> **Available records**:

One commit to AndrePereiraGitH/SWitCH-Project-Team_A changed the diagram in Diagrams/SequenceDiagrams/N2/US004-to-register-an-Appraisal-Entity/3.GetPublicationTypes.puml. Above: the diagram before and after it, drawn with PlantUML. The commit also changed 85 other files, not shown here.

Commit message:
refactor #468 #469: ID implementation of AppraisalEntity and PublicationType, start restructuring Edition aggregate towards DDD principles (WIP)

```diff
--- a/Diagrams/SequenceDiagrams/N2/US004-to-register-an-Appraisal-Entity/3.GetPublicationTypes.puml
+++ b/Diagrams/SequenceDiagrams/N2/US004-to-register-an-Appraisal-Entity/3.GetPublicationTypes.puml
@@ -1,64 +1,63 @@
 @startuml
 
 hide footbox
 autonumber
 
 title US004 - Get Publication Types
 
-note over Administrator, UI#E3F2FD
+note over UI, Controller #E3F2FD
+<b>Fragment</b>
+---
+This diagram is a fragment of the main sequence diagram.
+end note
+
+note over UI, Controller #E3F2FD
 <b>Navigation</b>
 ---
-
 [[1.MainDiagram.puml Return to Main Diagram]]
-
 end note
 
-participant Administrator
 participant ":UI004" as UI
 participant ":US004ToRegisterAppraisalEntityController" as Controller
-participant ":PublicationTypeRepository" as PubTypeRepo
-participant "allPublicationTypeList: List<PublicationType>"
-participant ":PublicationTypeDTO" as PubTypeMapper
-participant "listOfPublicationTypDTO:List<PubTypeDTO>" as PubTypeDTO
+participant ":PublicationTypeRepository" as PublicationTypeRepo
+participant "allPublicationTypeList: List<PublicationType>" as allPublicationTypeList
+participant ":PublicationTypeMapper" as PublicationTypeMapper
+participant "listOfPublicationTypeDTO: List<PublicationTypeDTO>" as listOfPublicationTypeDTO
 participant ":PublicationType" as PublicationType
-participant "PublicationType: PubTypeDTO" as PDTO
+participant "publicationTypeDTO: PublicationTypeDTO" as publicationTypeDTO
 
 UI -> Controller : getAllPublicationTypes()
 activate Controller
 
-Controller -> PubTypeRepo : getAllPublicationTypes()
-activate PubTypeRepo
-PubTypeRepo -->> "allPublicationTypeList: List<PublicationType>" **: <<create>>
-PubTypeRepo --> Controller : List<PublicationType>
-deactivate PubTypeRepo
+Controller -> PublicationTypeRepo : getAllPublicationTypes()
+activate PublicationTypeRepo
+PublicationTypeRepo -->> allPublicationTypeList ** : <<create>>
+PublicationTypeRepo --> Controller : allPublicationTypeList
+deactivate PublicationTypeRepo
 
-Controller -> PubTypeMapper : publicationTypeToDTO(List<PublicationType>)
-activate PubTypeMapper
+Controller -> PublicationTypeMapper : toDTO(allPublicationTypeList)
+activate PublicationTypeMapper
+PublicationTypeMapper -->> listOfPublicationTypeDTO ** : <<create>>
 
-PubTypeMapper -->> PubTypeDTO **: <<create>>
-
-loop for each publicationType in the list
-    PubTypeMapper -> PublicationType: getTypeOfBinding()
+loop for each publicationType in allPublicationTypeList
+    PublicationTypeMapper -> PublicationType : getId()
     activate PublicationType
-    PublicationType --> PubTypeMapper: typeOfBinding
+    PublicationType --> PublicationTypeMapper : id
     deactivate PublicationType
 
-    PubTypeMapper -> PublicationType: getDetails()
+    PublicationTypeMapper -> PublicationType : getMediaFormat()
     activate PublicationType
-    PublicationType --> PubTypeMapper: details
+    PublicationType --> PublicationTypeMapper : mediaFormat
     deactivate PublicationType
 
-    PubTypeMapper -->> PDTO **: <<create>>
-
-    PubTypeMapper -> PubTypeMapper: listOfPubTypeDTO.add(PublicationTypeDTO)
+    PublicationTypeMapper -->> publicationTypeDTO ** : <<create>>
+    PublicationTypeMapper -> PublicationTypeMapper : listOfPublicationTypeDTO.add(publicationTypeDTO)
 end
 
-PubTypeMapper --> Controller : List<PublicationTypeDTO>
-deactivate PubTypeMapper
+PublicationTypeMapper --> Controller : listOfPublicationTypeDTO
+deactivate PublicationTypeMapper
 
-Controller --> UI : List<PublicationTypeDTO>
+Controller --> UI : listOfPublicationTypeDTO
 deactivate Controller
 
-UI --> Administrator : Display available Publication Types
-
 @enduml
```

> **Required action**:
Now repeat the data exactly, keeping every line.

> **Solution to the exercise**:
One commit to AndrePereiraGitH/SWitCH-Project-Team_A changed the diagram in Diagrams/SequenceDiagrams/N2/US004-to-register-an-Appraisal-Entity/3.GetPublicationTypes.puml. Above: the diagram before and after it, drawn with PlantUML. The commit also changed 85 other files, not shown here.

Commit message:
refactor #468 #469: ID implementation of AppraisalEntity and PublicationType, start restructuring Edition aggregate towards DDD principles (WIP)

```diff
--- a/Diagrams/SequenceDiagrams/N2/US004-to-register-an-Appraisal-Entity/3.GetPublicationTypes.puml
+++ b/Diagrams/SequenceDiagrams/N2/US004-to-register-an-Appraisal-Entity/3.GetPublicationTypes.puml
@@ -1,64 +1,63 @@
 @startuml
 
 hide footbox
 autonumber
 
 title US004 - Get Publication Types
 
-note over Administrator, UI#E3F2FD
+note over UI, Controller #E3F2FD
+<b>Fragment</b>
+---
+This diagram is a fragment of the main sequence diagram.
+end note
+
+note over UI, Controller #E3F2FD
 <b>Navigation</b>
 ---
-
 [[1.MainDiagram.puml Return to Main Diagram]]
-
 end note
 
-participant Administrator
 participant ":UI004" as UI
 participant ":US004ToRegisterAppraisalEntityController" as Controller
-participant ":PublicationTypeRepository" as PubTypeRepo
-participant "allPublicationTypeList: List<PublicationType>"
-participant ":PublicationTypeDTO" as PubTypeMapper
-participant "listOfPublicationTypDTO:List<PubTypeDTO>" as PubTypeDTO
+participant ":PublicationTypeRepository" as PublicationTypeRepo
+participant "allPublicationTypeList: List<PublicationType>" as allPublicationTypeList
+participant ":PublicationTypeMapper" as PublicationTypeMapper
+participant "listOfPublicationTypeDTO: List<PublicationTypeDTO>" as listOfPublicationTypeDTO
 participant ":PublicationType" as PublicationType
-participant "PublicationType: PubTypeDTO" as PDTO
+participant "publicationTypeDTO: PublicationTypeDTO" as publicationTypeDTO
 
 UI -> Controller : getAllPublicationTypes()
 activate Controller
 
-Controller -> PubTypeRepo : getAllPublicationTypes()
-activate PubTypeRepo
-PubTypeRepo -->> "allPublicationTypeList: List<PublicationType>" **: <<create>>
-PubTypeRepo --> Controller : List<PublicationType>
-deactivate PubTypeRepo
+Controller -> PublicationTypeRepo : getAllPublicationTypes()
+activate PublicationTypeRepo
+PublicationTypeRepo -->> allPublicationTypeList ** : <<create>>
+PublicationTypeRepo --> Controller : allPublicationTypeList
+deactivate PublicationTypeRepo
 
-Controller -> PubTypeMapper : publicationTypeToDTO(List<PublicationType>)
-activate PubTypeMapper
+Controller -> PublicationTypeMapper : toDTO(allPublicationTypeList)
+activate PublicationTypeMapper
+PublicationTypeMapper -->> listOfPublicationTypeDTO ** : <<create>>
 
-PubTypeMapper -->> PubTypeDTO **: <<create>>
-
-loop for each publicationType in the list
-    PubTypeMapper -> PublicationType: getTypeOfBinding()
+loop for each publicationType in allPublicationTypeList
+    PublicationTypeMapper -> PublicationType : getId()
     activate PublicationType
-    PublicationType --> PubTypeMapper: typeOfBinding
+    PublicationType --> PublicationTypeMapper : id
     deactivate PublicationType
 
-    PubTypeMapper -> PublicationType: getDetails()
+    PublicationTypeMapper -> PublicationType : getMediaFormat()
     activate PublicationType
-    PublicationType --> PubTypeMapper: details
+    PublicationType --> PublicationTypeMapper : mediaFormat
     deactivate PublicationType
 
-    PubTypeMapper -->> PDTO **: <<create>>
-
-    PubTypeMapper -> PubTypeMapper: listOfPubTypeDTO.add(PublicationTypeDTO)
+    PublicationTypeMapper -->> publicationTypeDTO ** : <<create>>
+    PublicationTypeMapper -> PublicationTypeMapper : listOfPublicationTypeDTO.add(publicationTypeDTO)
 end
 
-PubTypeMapper --> Controller : List<PublicationTypeDTO>
-deactivate PubTypeMapper
+PublicationTypeMapper --> Controller : listOfPublicationTypeDTO
+deactivate PublicationTypeMapper
 
-Controller --> UI : List<PublicationTypeDTO>
+Controller --> UI : listOfPublicationTypeDTO
 deactivate Controller
 
-UI --> Administrator : Display available Publication Types
-
 @enduml
```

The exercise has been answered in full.